If I said it today, it probably would mean 28 days, because "a month" could refer to a four week period, or the number of days of the month we are currently in and at this moment they both happen to be 28 days. But if I said "exactly one month" on March 14, it could mean anything between 28 and 31 days.

The only purpose of a unit of measurement is to standardize the amount of the thing measured so that it can be talked about coherently and consistently. "One week" works because it is seven days and it is always seven days, no matter when you say it. "A day" is always exactly 24 hours (putting aside the occasional leap second that is small enough to ignore). A year is exactly one trip around the sun by the Earth. By that measure, a month is a failure. It used to mean one full cycle of the moon. But now it doesn't even mean that. Screw months.

Missing the story

When the NYT reported that Jim Hoft aka Gateway Pundit was getting White House press credentials, it completely failed to mention what happens if you google the words: the stupidest man on the internet.

Journalism is important

Monday, February 13, 2017

The self-indulgent benefits of having an old blog

This post comparing what Obama did in his first month versus what Trump has done so far got me thinking of those days of yore and wondering what I was thinking at the time. That got me into the archives so I just read everything I posted here in February 2009.

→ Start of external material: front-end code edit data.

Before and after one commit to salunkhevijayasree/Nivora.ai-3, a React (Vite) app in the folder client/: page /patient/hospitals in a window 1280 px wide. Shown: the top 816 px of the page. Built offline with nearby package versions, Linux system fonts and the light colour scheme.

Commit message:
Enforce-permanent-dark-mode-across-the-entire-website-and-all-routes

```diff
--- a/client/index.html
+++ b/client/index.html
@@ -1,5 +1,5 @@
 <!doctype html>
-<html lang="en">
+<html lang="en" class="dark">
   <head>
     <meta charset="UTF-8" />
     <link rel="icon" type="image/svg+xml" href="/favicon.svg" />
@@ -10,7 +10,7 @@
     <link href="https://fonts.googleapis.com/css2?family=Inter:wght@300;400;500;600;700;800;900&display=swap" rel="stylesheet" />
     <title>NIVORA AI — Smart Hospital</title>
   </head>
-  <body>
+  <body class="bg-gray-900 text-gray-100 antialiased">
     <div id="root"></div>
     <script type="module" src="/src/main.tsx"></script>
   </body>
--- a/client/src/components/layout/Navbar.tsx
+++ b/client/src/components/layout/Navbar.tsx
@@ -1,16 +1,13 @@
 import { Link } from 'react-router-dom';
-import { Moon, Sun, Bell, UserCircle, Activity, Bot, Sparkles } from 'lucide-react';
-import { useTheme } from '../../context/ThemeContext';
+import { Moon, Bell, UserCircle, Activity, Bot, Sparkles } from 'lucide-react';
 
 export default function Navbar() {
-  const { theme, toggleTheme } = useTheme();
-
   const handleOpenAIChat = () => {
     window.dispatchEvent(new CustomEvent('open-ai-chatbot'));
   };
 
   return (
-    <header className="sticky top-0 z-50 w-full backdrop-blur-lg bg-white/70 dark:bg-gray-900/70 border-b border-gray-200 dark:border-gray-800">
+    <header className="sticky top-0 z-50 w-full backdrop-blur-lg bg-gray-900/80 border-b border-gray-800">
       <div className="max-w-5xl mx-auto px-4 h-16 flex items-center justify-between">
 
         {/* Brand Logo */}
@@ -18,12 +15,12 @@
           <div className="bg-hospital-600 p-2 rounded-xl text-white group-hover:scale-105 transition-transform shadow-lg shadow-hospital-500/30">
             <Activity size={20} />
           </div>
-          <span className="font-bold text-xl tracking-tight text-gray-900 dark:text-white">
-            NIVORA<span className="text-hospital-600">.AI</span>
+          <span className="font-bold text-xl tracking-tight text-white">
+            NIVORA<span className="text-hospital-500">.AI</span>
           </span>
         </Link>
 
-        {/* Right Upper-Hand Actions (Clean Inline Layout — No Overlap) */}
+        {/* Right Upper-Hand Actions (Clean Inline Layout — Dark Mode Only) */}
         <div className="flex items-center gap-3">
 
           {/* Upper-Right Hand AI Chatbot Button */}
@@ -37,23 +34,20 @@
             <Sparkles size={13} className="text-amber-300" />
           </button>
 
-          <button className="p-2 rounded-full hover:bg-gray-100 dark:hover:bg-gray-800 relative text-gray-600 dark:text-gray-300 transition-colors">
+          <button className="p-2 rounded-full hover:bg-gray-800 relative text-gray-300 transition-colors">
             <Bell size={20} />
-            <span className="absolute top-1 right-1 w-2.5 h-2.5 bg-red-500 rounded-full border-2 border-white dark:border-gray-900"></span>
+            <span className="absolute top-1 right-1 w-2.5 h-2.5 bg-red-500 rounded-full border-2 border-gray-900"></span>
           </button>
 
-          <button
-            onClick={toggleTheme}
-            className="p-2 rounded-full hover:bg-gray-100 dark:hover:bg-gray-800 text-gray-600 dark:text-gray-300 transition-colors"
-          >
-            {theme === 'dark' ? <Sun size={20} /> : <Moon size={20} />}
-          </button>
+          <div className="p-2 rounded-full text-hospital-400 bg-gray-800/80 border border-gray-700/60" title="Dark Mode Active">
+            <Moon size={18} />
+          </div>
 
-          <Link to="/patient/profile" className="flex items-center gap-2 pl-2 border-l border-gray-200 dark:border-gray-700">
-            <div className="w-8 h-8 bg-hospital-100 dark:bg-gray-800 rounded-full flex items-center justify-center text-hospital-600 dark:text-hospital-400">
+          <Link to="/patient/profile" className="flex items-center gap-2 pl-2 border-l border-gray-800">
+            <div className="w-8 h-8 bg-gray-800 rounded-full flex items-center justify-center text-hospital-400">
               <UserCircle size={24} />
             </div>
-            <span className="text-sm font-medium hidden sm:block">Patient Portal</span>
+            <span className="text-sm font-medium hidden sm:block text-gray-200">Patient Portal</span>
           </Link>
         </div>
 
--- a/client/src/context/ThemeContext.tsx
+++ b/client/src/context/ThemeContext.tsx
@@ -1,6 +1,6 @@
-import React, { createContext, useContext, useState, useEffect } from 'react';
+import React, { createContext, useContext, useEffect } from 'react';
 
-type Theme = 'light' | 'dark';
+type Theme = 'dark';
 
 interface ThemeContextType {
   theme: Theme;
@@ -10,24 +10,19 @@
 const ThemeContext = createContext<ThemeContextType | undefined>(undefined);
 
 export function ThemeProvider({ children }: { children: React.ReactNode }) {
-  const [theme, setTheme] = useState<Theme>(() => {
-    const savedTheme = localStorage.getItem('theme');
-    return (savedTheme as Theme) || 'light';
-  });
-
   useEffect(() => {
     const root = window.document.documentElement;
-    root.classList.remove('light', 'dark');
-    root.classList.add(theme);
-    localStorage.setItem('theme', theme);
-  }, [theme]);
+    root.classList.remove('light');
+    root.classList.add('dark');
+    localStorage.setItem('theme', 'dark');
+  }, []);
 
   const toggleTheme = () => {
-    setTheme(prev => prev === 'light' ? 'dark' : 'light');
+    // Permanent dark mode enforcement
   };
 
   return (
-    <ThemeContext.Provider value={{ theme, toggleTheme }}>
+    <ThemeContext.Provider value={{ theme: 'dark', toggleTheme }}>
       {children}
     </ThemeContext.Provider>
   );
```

It was a nice reminder of how much politics can change in a relatively short period of time. I mean, 2009 wasn't that long ago. But when I read the archives and compare what I was thinking and worrying about then with what I think and worry about now, it's like I'm peering into a parallel universe.

Buyers remorse

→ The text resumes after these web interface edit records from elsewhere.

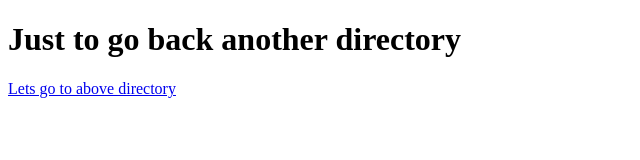
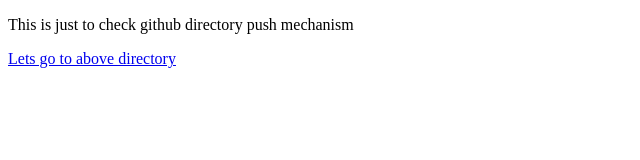
Before and after one commit to srsaikumarreddy/HTML5DEMO, a plain HTML site: page 29_05_2018/third/third.html in a window 1280 px wide. Shown: the whole page, without its empty margins (0-640 px from the left). Drawn offline with Linux system fonts and the light colour scheme.

Commit message:
added p and rmeoved h1 in third.html for demo

```diff
--- a/29_05_2018/third/third.html
+++ b/29_05_2018/third/third.html
@@ -2,8 +2,10 @@
 <html>
 	<title>My third Page</title>
     <body>
-   		<h1>Just to go back another directory</h1>
 
+
+
+         <p>This is just to check github directory push mechanism</p>
 
 
        <a href="../index.html">Lets go to above directory</a>
```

The comparison with Germany in 1917-18 adds a nice layer of irony.


Sunday, February 12, 2017

Why Did the Washington Post Publish This Substance-less Drivel?

Ed Rogers wrote an opinion piece arguing that "Elizabeth Warren is a grandstanding phony." Except "arguing that" is the wrong description because there is no actual argument in the piece. Rogers doesn't like Warren, that much is obvious. He calls her "pretentious," "grandstanding," "phony," "egotistical," "artificial," and "selfishly driven." He labels her efforts to bring up Session's record of bigotry as "a personal harangue", "disparaging", "shallow", "pandering," and a "hypocritical attack." I get it, I get it. Ed really hates Elizabeth.

But there is no argument that anything Warren said about Sessions was wrong. Although he alludes to Warren's charges, Rogers doesn't even explain what they are, much less make any effort to examine them for accuracy or argue that the substantive points she made were wrong. Ed was just offended that the Massachusetts Senator had the gall to bring up those kind of charges (meaning charges of racism against a southern white guy). The only truly revealing bit in the mostly substance-free piece is this:
Speaking as a proud Alabamian, trust me when I say that people from the state hate being screamed at about being bigots by someone from Massachusetts. This is nothing new. Anytime the left feels backed into a corner by Republicans or are having trouble defending their own actions, they yell “racism” — especially if their target happens to be a white, Southern, Christian Republican. They go straight to race quicker than you can say “Pocahontas.”
So I guess Roger's beef isn't about the issue of whether Sessions is really qualified to be Attorney General, it's about the hurt feelings he gets when people find out he is from Alabama and assume he is a racist. Roger's primal scream is made even more ridiculous by his reference to "Pocahontas", which itself a racist attack against Warren. Way to defend the New South, moron.

(via Memeorandum)